Journalists and pundits reviewing the final praised Liverpool’s tenacity; radio commentator Alan Green wrote in his News Letter column of 14 May 2001: “Simply, they never give up and when you have a player like Michael Owen within your ranks you believe that any situation can be rescued, as it was in the magnificent Millennium Stadium.” The Guardian correspondent David Lacey declared “The Owen of France '98 was reborn in Cardiff,” while Hugh McIlvanney of The Sunday Times called Owen “the master executioner of English football.” McIlvanney felt over the 90 minutes the Arsenal team were “unlucky to lose,” lauding Vieira’s show in midfield. James Lawton’s match report in The Independent was not as empathetic; although in praise of Henry’s performance his indecision compared to Owen, demonstrated how “effect, not style, is everything” in football. Clive White of The Herald criticised Henry’s lack of end product, using the final and Arsenal’s European fixture against Valencia to demonstrate how he would never be considered a “natural goalscorer”. Ron Atkinson said Liverpool’s winning goal came about because of Arsenal’s eagerness to attack, which left gaps in defence.
- "History for Cardiff-Wales, United Kingdom". Weather Underground. Retrieved 3 January 2015.
- Deans, Jason (14 May 2001). "Ant and Dec suffer from heat rash". The Guardian (London). Retrieved 17 May 2013.
- "Owen shatters Arsenal in Cup final". BBC Sport. 12 May 2001. Retrieved 31 December 2009.
- Lacey, David (14 May 2001). "Five minutes that turned the world upside down". The Guardian (London). Retrieved 21 April 2010.
- Wilson, Paul (13 May 2001). "Owen spikes the Gunners". The Observer (London). Retrieved 21 April 2010.
- "Liverpool squad, officials". The Football Association. Archived from the original on 24 October 2007. Retrieved 3 January 2015.
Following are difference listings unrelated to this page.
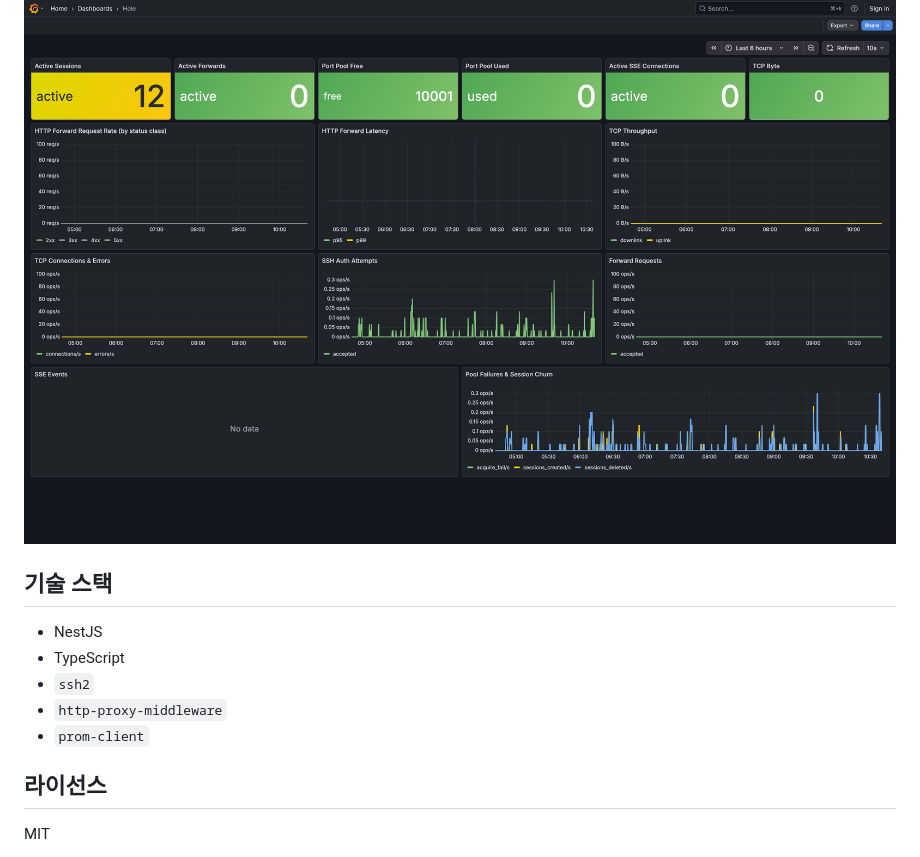
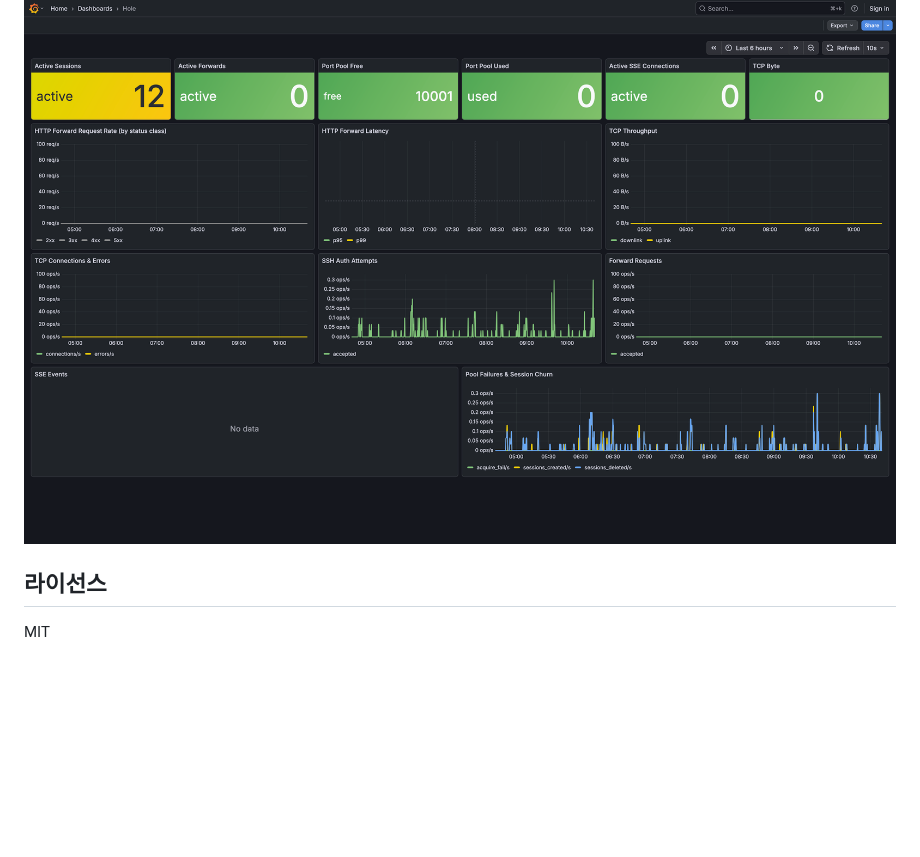
Before and after one commit to noeulnight/hole, a Markdown page: README.ko.md, the part around the change. GitHub-like rendering; blank space fills up the shorter version.

Commit message:
docs: remove stack section from readmes

```diff
--- a/README.ko.md
+++ b/README.ko.md
@@ -119,14 +119,6 @@ pnpm run test:cov
 
 ![Grafana dashboard](./docs/images/grafana-hole-dashboard.png)
 
-## 기술 스택
-
-- NestJS
-- TypeScript
-- `ssh2`
-- `http-proxy-middleware`
-- `prom-client`
-
 ## 라이선스
 
 MIT
```
Also changed, not shown: README.md (+0 -8 lines).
- "Arsenal squad, rules". The Football Association. Archived from the original on 24 October 2007. Retrieved 3 January 2015.
- "How they rated". News of the World. 13 May 2001. p. S8.
- Driscoll, Matt (13 May 2001). "Football's Owen home". News of the World. p. S2.
- Green, Alan (14 May 2001). "'Old Empire' striking back". The News Letter. p. 60.
- Lacey, David (14 May 2001). "Five minutes that turned the world upside down". The Guardian. Retrieved 6 April 2015.
- McIlvanney, Hugh (13 May 2001). "Gunned down by smiling assassin". The Sunday Times. p. S3.
- Lawton, James (14 May 2001). "Clinical Owen takes Arsenal to finishing school". The Independent. p. S3.
- White, Clive (14 May 2001). "Owen shows how it's done; No hoorays for Henry as he fails to breach defence". The Herald. Retrieved 6 April 2015. (subscription required)
- Atkinson, Ron (14 May 2001). "How a moment's lapse lost the Cup for Arsenal". The Guardian. Retrieved 6 April 2015.